As ruminant animals, dairy cows produce methane during digestion, emitted mainly through burping. Nitrous oxide is emitted from dairy pasture too, as the urine and faeces produced by the cows and the fertilisers applied are broken down. Both methane and nitrous oxide are significant GHGs, making up the majority of the emissions in the production of dairy products.
Other sources of on-farm emissions include use of energy and electricity in farm operations and milk cooling, and emissions relating to farm inputs such as feed and fertiliser.
Riparian management is a key activity to improve water quality, enhance ecosystem health and improve biodiversity. Fencing defined waterways prevent cows excreting directly into waterways and protects river and stream banks from cows grazing on them, which helps limit erosion. Planting along river and stream banks also help with erosion by filtering sediment. It also filters nutrient run-off, provides shade for the water for cooling and encourages increased land and water-based biodiversity.
At the end of May 2017, our farmers have essentially delivered on the targets to keep stock out of all permanent waterways on their dairy farms, through fencing 98.4 percent of the entire length of these waterways and installing bridges or culverts for 99.8 percent of all crossings. This work is independently inspected and verified. A specific process is now being followed by the few remaining farmers who have work outstanding.
We are working with our farmers to have documented riparian management plans in place for 100 percent of farms by the end of the 2019-20 season. Within the plan key activities are identified specific to each farm’s location and waterways and include planting decisions and the approach for ongoing protection and maintenance of the plants to deliver long-term benefits for waterways.
We have not made as much progress in this area as originally planned – at the end of FY17 four percent of our farmers had a documented plan in place. However, through the additional SDAs and the services they will be offering, including Farm Environment Plans, we expect accelerated progress over the next three years.
Soil is vital for food production and underpins the success of the dairy industry. Globally, soils are under pressure from increases in population, higher demands for food and competing land uses. Already approximately 33 percent of global soils are degraded¹ and significant global effort is required to address this issue.
Soil faces different challenges in different countries and regions. In New Zealand, compaction, erosion, and changes in soil carbon are the key challenges. Given the complex interaction between soil and the whole farm system, we need to take an integrated approach to improve soil health.
Our current work to support farmers with nutrient and riparian management, to reduce our impact on water quality, is also how we will make the biggest difference to soil health and reduce erosion. Through work with industry partners, we are also helping to increase the adoption of farm practices which reduce soil compaction. Most of this effort focuses on restricted grazing practices and appropriate stand-off infrastructure during periods of soil saturation, for example, grazing in winter.²
¹ FAO, 2016 www.fao.org/global-soil-partnership/overview/why-the-partnership/en/

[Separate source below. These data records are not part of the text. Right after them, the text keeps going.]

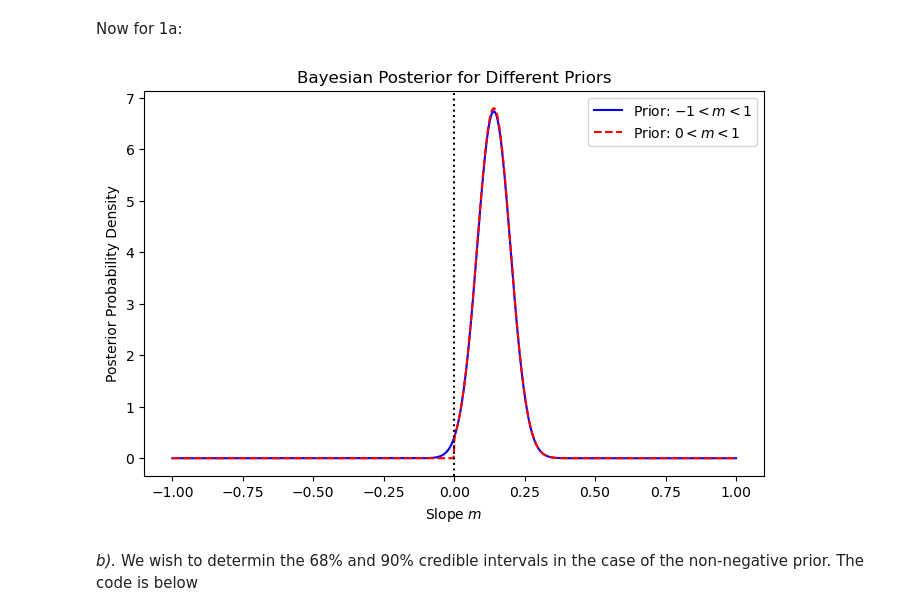
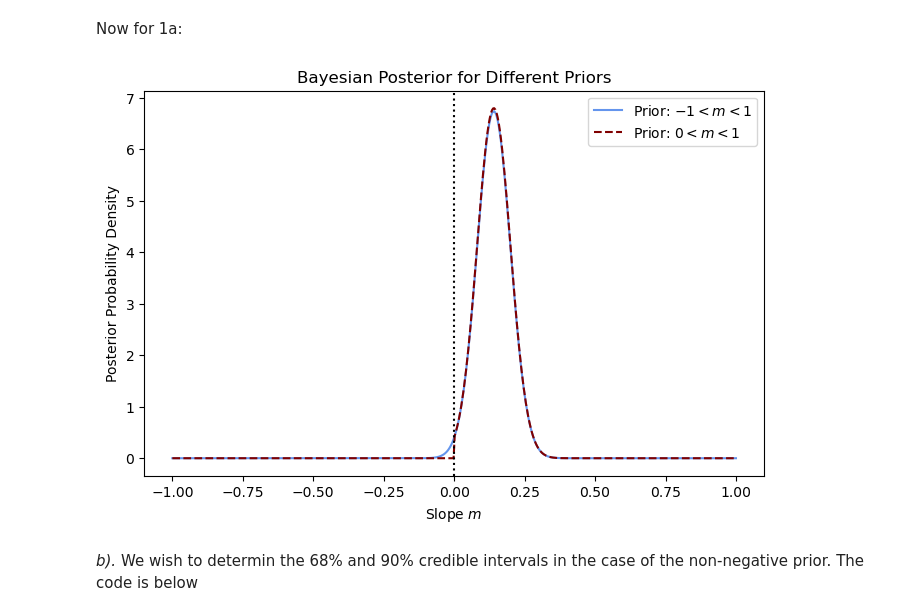
Before and after one commit to aidanwmw/PHYS403, a Jupyter notebook: homework/hw5.ipynb, the cells around one changed output. Cells and saved outputs as stored; diff of their text form; code cells hidden in the pictures.

```diff
--- a/homework/hw5.ipynb
+++ b/homework/hw5.ipynb
@@ -30,36 +30,36 @@ Now for 1a:
 # Define likelihood function
 def log_likelihood(m):
     model = m * x
     return -0.5 * np.sum(((y - model) / dy) ** 2)
 
 # Define priors
 def flat_prior(m, prior_type):
     if prior_type == "m > 0":
         return 1.0 if 0 < m < 1 else 0.0
     elif prior_type == "symmetric":
         return 1.0 if -1 < m < 1 else 0.0
 
 # Compute posterior
 m_values = np.linspace(-1, 1, 500)
 posterior_positive = np.array([np.exp(log_likelihood(m)) * flat_prior(m, "m > 0") for m in m_values])
 posterior_symmetric = np.array([np.exp(log_likelihood(m)) * flat_prior(m, "symmetric") for m in m_values])
 
 # Normalize the posterior
 posterior_positive /= np.trapezoid(posterior_positive, m_values)
 posterior_symmetric /= np.trapezoid(posterior_symmetric, m_values)
 
 # Plot the results
 plt.figure(figsize=(8, 5))
-plt.plot(m_values, posterior_symmetric, label=r'Prior: $-1 < m < 1$', color='blue')
-plt.plot(m_values, posterior_positive, label=r'Prior: $0 < m < 1$', color='red', linestyle='dashed')
+plt.plot(m_values, posterior_symmetric, label=r'Prior: $-1 < m < 1$', color='cornflowerblue')
+plt.plot(m_values, posterior_positive, label=r'Prior: $0 < m < 1$', color='maroon', linestyle='dashed')
 plt.axvline(0, color='black', linestyle='dotted')
 plt.xlabel('Slope $m$')
 plt.ylabel('Posterior Probability Density')
 plt.legend()
 plt.title("Bayesian Posterior for Different Priors")
 plt.show()
 # %% [output]
-[figure, old version]
+[figure, new version]
 # %% [markdown]
 *b).* We wish to determin the 68% and 90% credible intervals in the case of the non-negative prior. The code is below
 # %%
```
Also changed, not shown: parts of 3 cells of this notebook.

Raw milk from our supplying farmers is our largest input material. To maximise the nutritional value we deliver to our customers and consumers, we focus on minimising food loss across our supply chain. This also helps us deliver the maximum return to our supplying farmers and minimise our impact on the environment.
In our manufacturing operations our food safety and quality standards aim to deliver products right-first-time and our processing steps seek to capture by-products that were previously considered waste, such as whey, and make them into new valuable products.
The majority of our solid waste is a by-product of manufacturing practices; for example, packaging, damaged product and personal protective equipment that cannot be reused or recycled.
Minimising our solid waste to landfill is part of our long-standing environmental efficiency programme across our New Zealand manufacturing sites.
We achieved our previous target of 90 percent of solid waste diverted from landfill several years ago. This was an important achievement, but we can do more; so, therefore we have set a new target for a 20 percent reduction in solid waste to landfill by 2020 from a FY15 baseline.
Waste to landfill (tonnes)
We collected and reported our global combined waste to landfill for the first time in FY17. We intend to use this information to set a robust baseline in order to build a global reduction target.
|Length of defined waterways with dairy cattle permanently excluded
||100% by 31 May 2017
||Essentially completed to plan and a focused effort now underway for the remaining small number of farmers|
|Regular crossing points on farm have bridge or culvert
||100% by 31 May 2018
||Essentially completed one year ahead of plan|
|Farms with waterways have documented riparian management plan
||100% by 31 May 2020
||Progress is better than can be reported because not all data is currently available; however, progress is slower than planned. Effort has been prioritised elsewhere. New tools and services like Farm Environment Plans will accelerate progress from now|
|Farms with water meters on significant water intake
||85% by 2020
|Farms participating in nutrient management reporting and benchmarking
||100% by 30 Nov 2015
||The effort required to achieve this was initially under-estimated but adoption has grown rapidly and is now approaching target|
|Farm Environment Plan
||100% by end 2025
||NEW FY18||This is a new initiative and starts with a target for 1,000 during FY18|